Sometimes, things are just bad enough in a green room to make you miserable. But sometimes, they’re so bad that everyone has to just laugh about it.

DD: Let’s talk about that theater in Michigan. Remember that one?

WM: With the concrete box in the back.

DD: Basically, just storage.

WM: I feel like we have the Lennon and McCartney-type spats about some tiny detail, and everyone is just praying we’ll move on soon so we can keep it rolling. We both will get all the way into something.

DD:  We get into something. Sometimes to the point of arguing with each other.

WM: Yeah, over a musical bar.
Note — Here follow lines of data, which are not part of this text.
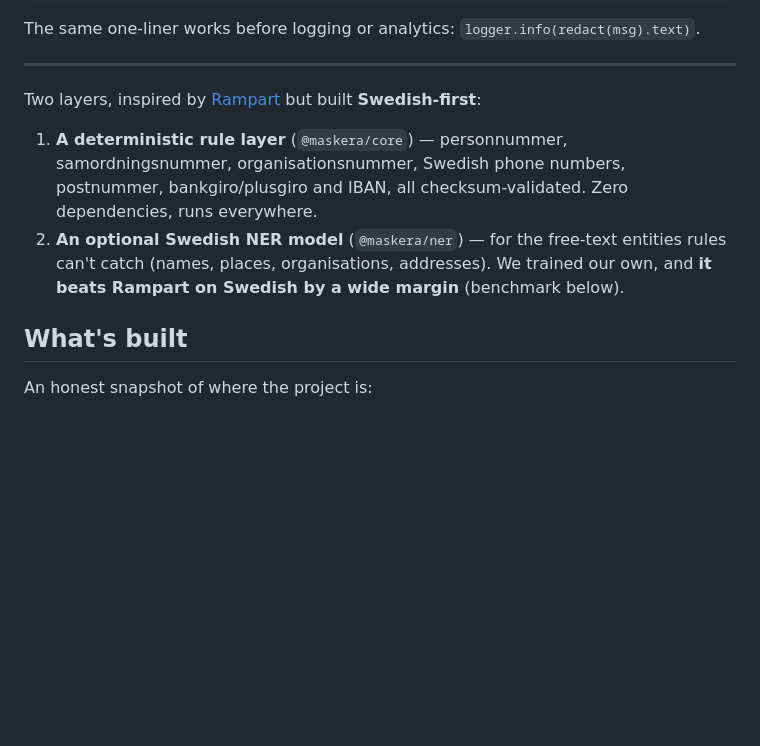
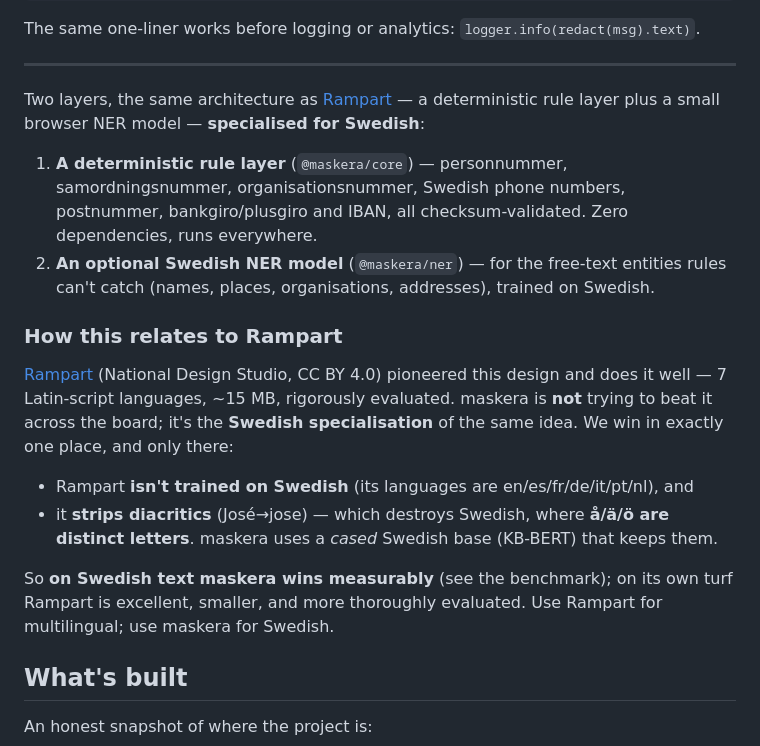
Before and after one commit to joelhagvall/maskera, a Markdown page: README.md, the part around the change. Rendered like a GitHub page; blank space fills up the shorter version.

Commit message:
honest positioning vs rampart: same architecture, we just specialize for swedish (they're broader, smaller, more rigorous)

```diff
--- a/README.md
+++ b/README.md
@@ -36,15 +36,31 @@ The same one-liner works before logging or analytics: `logger.info(redact(msg).t
 
 ---
 
-Two layers, inspired by [Rampart](https://huggingface.co/nationaldesignstudio/rampart)
-but built **Swedish-first**:
+Two layers, the same architecture as
+[Rampart](https://huggingface.co/nationaldesignstudio/rampart) — a deterministic
+rule layer plus a small browser NER model — **specialised for Swedish**:
 
 1. **A deterministic rule layer** (`@maskera/core`) — personnummer, samordningsnummer,
    organisationsnummer, Swedish phone numbers, postnummer, bankgiro/plusgiro and
    IBAN, all checksum-validated. Zero dependencies, runs everywhere.
 2. **An optional Swedish NER model** (`@maskera/ner`) — for the free-text entities
-   rules can't catch (names, places, organisations, addresses). We trained our
-   own, and **it beats Rampart on Swedish by a wide margin** (benchmark below).
+   rules can't catch (names, places, organisations, addresses), trained on Swedish.
+
+### How this relates to Rampart
+
+[Rampart](https://huggingface.co/nationaldesignstudio/rampart) (National Design
+Studio, CC BY 4.0) pioneered this design and does it well — 7 Latin-script
+languages, ~15 MB, rigorously evaluated. maskera is **not** trying to beat it
+across the board; it's the **Swedish specialisation** of the same idea. We win in
+exactly one place, and only there:
+
+- Rampart **isn't trained on Swedish** (its languages are en/es/fr/de/it/pt/nl), and
+- it **strips diacritics** (José→jose) — which destroys Swedish, where **å/ä/ö are
+  distinct letters**. maskera uses a *cased* Swedish base (KB-BERT) that keeps them.
+
+So **on Swedish text maskera wins measurably** (see the benchmark); on its own
+turf Rampart is excellent, smaller, and more thoroughly evaluated. Use Rampart for
+multilingual; use maskera for Swedish.
 
 ## What's built
 
```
DD: And Nathan’s just laughing. I’m glad you compared us to Lennon and McCartney. That’s nice of you.

WM: I said type spats, not musical pairs.

[Laughs.] OK, just because… Which Beatle would you each be?

WM: I’m definitely Lennon.

DD: In terms of natural talent and expansion, Nathan is probably Paul because Paul can produce records. [Speaking to Will “Bronco” Clark] I mean, dude, you gotta be Ringo.

Will “Branco” Clark: I don’t think there’s any question.

DD: I honestly feel more like George, to be honest.

WM: I feel you’d be Harrison.

I want to turn to how your geographic backgrounds emerge in your music. Donato, I know you grew up outside of Nashville. What about the other guys?

WC: Georgia.

WM: Memphis.

NA: Arkansas.

So it makes sense you all would reverberate a certain Southern twang.

DD: Yeah, the scenes that they were exposed to and helped provide music for was a totally different side of Nashville.

Which is to say, Daniel concentrated on country or the traditional side of things while you all exposed other facets of the music scene in Nashville.

WM: Yeah, very little country, at least at that time.

DD: Like rock?

NA: There’s underground rock. I served as gospel music minister for four years while also participating in the scene. 

WM: There is just tons of original music. There are lots of modern rock bands. There are people trying to do a classic kind of thing and be a classic rock band. There’s a lane for that. There are people who are way more experimental and modern with it and do different production stuff than just a straight-up four- or five-piece band. There really is this whole gamut.

These days it’s like a very alternative cowboy scene. I swear I didn’t notice it for the first 10 years I was in Nashville. This sort of wave of Charley Crockett, Sierra Ferrell, Sturgill. I think Sturgill took a bunch of rock guys and made them go, “Ohh, you can like rock and be weird.”

DD: Sturgill used to be a cashier at The Turnip Truck where I would go to dinner before runs sometimes. I’ve seen Chris Stapleton, Billy Strings, and Sturgill play for free, sometimes $2. All that was in 2014 when it really started happening.

That’s what is so interesting. The potential with Cosmic Country is because Nathan had his gospel service, and then, like the rock scene Will was playing in–I guess you’d call it rock, but not–whatever that term is. Then I come from this: overalls with a can of Copenhagen, just plug a Telecaster straight into the amp on a Saturday afternoon, traditional country. And then Will [Clark] with what he does in his approach. There are so many elements in how to go about doing music, but specifically for the three of us that are from Nashville, it encompasses what Nashville is.

Aside from the popular country thing, you have the ultra-traditional honky-tonk three chords and the truth thing. Then you have the psychedelic rock explosive independent sound. All that’s Nashville. And it’s all in Cosmic Country.

I just feel so lucky to have all these guys in the band with me, because everything’s 25% across the board. When I was a young kid, I would go to many sessions, I would go to three, sometimes five a week and just go and get lunch with all the session cats. And I always remember knowing that when I wanted to make records, I wanted to have a band. I feel like Reflector is the first of that. That feeling and that personality are there. I’m just so grateful for these guys. My brothers in frequency.

Brothers in frequency. I love that.

DD: It’s a crazy thing we’re doing, and they’re always down for whatever idea I have, and if anyone else has an idea, we all listen to each other, and we negotiate with each other, and respect each other, love each other. Spiritual alignment is a growing thing. It’s not a thing you lock into 100% one day. It’s living, and we have it.